Leaders reject B.C. Liberal's plan for "easy wins" with ethinic groups
The leaders of several B.C. First Nations and cultural groups say they want political parties to stop using official apologies for historical wrongs as partisan campaign strategies.
On Thursday in Vancouver Grand Chief Stewart Phillip, the president of the Union of B.C. Chiefs, was joined by Charan Gill, the CEO of the Progressive Inter-Cultural Services Society and Sid Chow Tan, the president of the Head Tax Families Society of Canada to demand transparency around apologies and restorative justice.
The call comes as the B.C. Liberals try to quell the eruption of anger and distrust from their ethnic outreach document, which talked about using government resources to score "quick wins" with Chinese and Indian voters by apologizing for historic injustices.
"It represents a deep sense of betrayal and we find it highly offensive that now the moves on the part of the B.C. provincial Liberals are tainted by this revelation, and it brings into question their efforts at reconciliation with respect to historical wrong doings," said Phillip.
"This attitude behind this document – it really stinks. That's what we object to. It doesn't give us any respect. It uses us as a commodity, that we are simple-minded people," said Gill.
"Don't pander to me by saying that 'Hey we have a strategy. We are going to apologize.' Well you know what? Take your apology and shove it where the sun don't shine," said Tan.
Policy leak led to resignations
Clark announced Monday that Multiculturalism Minister John Yap was leaving his cabinet post while her deputy minister, John Dyble, undertook an investigation into the leaked government strategy to woo ethnic voters.
The premier's then-deputy chief of staff Kim Haakstad, who helped draft the 17-page Multicultural Strategic Outreach Plan more than a year ago, also announced she was stepping down on Friday.

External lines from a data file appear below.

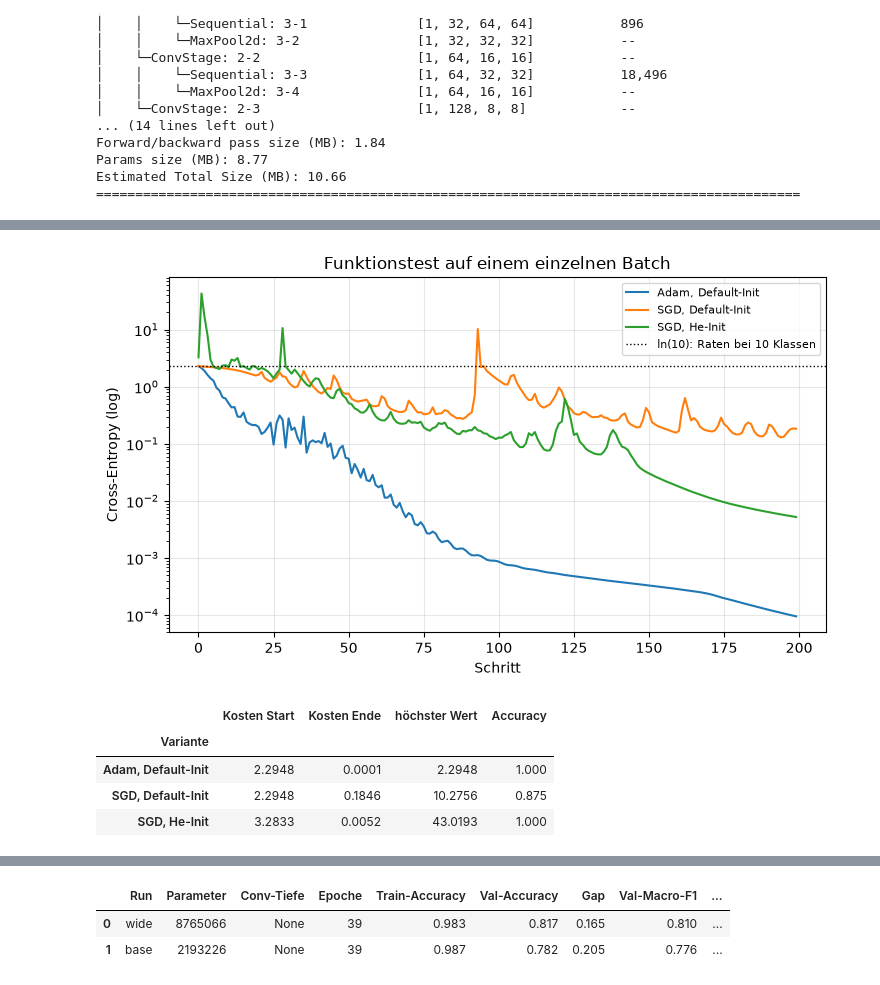
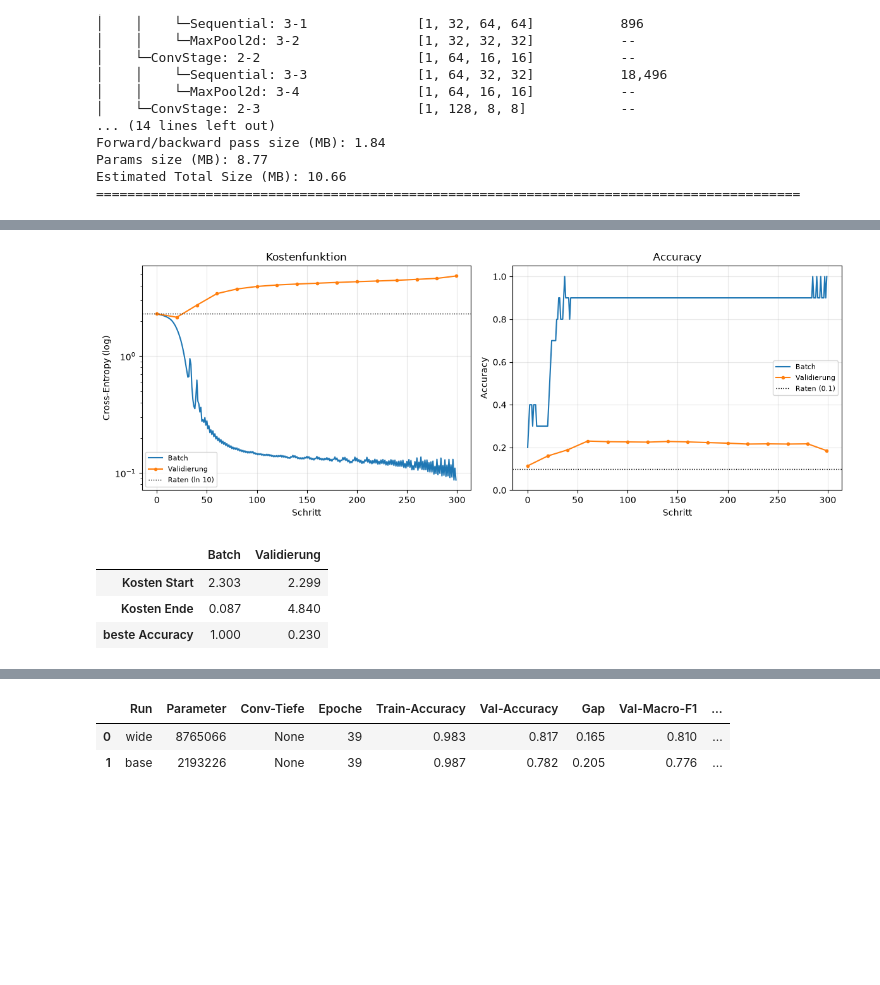
Before and after one commit to IAaron4/del-hs26-mini-challenge, a Jupyter notebook: notebooks/mini_challenge_del.ipynb, the cells around one changed output, grey strips where cells are left out. Cells and saved outputs as stored; diff of their text form; code cells hidden in the pictures; blank space fills up the shorter version.

Commit message:
feat: update overfitting test and notebook

```diff
--- a/notebooks/mini_challenge_del.ipynb
+++ b/notebooks/mini_challenge_del.ipynb
@@ -234,45 +236,30 @@ alle Kurven starten.
 # %%
-# Ein fester Batch für alle Varianten, damit sich nur Optimizer und Initialisierung unterscheiden.
+# Ein Bild pro Klasse aus dem Trainings-Split, damit im Test jede Klasse einmal vorkommt.
+train, val = dm.split.train, dm.split.val
+ein_bild_pro_klasse = [int(train[dm.targets[train] == k][0]) for k in range(dm.num_classes)]
+batch_loader = dm.subset_loader(ein_bild_pro_klasse, shuffle=False, batch_size=10)
+
+# 100 Validierungsbilder pro Klasse, Raten ergibt hier genau 0.1.
+val_auswahl = np.concatenate([val[dm.targets[val] == k][:100] for k in range(dm.num_classes)])
+val_loader = dm.subset_loader(val_auswahl, shuffle=False, batch_size=250)
+
 seed_everything(SEED)
-fester_batch = next(iter(dm.train_loader(batch_size=32)))
+test_modell = ConfigurableCNN(basis)
+test_trainer = Trainer(model=test_modell, optimizer=torch.optim.SGD(test_modell.parameters(), lr=0.03),
+                       device=device, num_classes=dm.num_classes)
+overfit = test_trainer.overfit_batch(batch_loader, steps=300, val_loader=val_loader, eval_every=20)
 
-varianten = [
-    ("Adam, Default-Init", "adam", "default"),
-    ("SGD, Default-Init", "sgd", "default"),
-    ("SGD, He-Init", "sgd", "kaiming"),
-]
-verlaeufe = {}
-zeilen = []
-for name, opt, init in varianten:
-    seed_everything(SEED)
-    modell = ConfigurableCNN(basis.with_(init=init))
-    if opt == "adam":
-        optimizer = torch.optim.Adam(modell.parameters(), lr=1e-3)
-    else:
-        optimizer = torch.optim.SGD(modell.parameters(), lr=0.05)
-    trainer = Trainer(model=modell, optimizer=optimizer, device=device, num_classes=dm.num_classes)
-    ergebnis = trainer.overfit_batch([fester_batch], steps=200)
-    verlaeufe[name] = ergebnis.losses
-    zeilen.append({
-        "Variante": name,
-        "Kosten Start": ergebnis.losses[0],
-        "Kosten Ende": ergebnis.losses[-1],
-        "höchster Wert": max(ergebnis.losses),
-        "Accuracy": ergebnis.accuracy,
-    })
-
-plot_overfit_test(verlaeufe)
+plot_overfit_test(overfit)
 plt.show()
 
-tabelle = pd.DataFrame(zeilen).set_index("Variante")
-# Der eigentliche Funktionstest: mit Adam muss der Batch vollständig gelernt sein.
-assert tabelle.loc["Adam, Default-Init", "Accuracy"] == 1.0
-tabelle.round(4)
+pd.DataFrame({
+    "Batch": [overfit.losses[0], overfit.losses[-1], max(overfit.accuracies)],
+    "Validierung": [overfit.val_losses[0], overfit.val_losses[-1], max(overfit.val_accuracies)],
+}, index=["Kosten Start", "Kosten Ende", "beste Accuracy"]).round(3)
 # %% [output]
-[figure, old version]
+[figure, new version]
-|  | Kosten Start | Kosten Ende | höchster Wert | Accuracy |
-| Variante |  |  |  |  |
-| Adam, Default-Init | 2.2948 | 0.0001 | 2.2948 | 1.000 |
-| SGD, Default-Init | 2.2948 | 0.1846 | 10.2756 | 0.875 |
-| SGD, He-Init | 3.2833 | 0.0052 | 43.0193 | 1.000 |
+|  | Batch | Validierung |
+| Kosten Start | 2.303 | 2.299 |
+| Kosten Ende | 0.087 | 4.840 |
+| beste Accuracy | 1.000 | 0.230 |
 # %% [markdown]
```
Also changed, not shown: parts of 7 cells of this notebook, 5 other files.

Clark has apologized three times for the document, which was leaked by the NDP in the legislature, and the language used in it. The plan made several proposals to entice ethnic voters in the run-up to the May provincial election. The documents indicate election-related planning was to be conducted by taxpayer-funded workers, some working out of the premier's office.
It also outlined "quick wins" for the Liberals, such as making apologies in the Legislature for historical wrongs, and specifically mentioned the 1914 Komagata Maru incident, which saw a ship carrying 356 passengers forced to return to India after a two-month stand-off in Vancouver Harbour.
Former premier Gordon Campbell already issued an official apology regarding the Komagata Maru incident in 2008.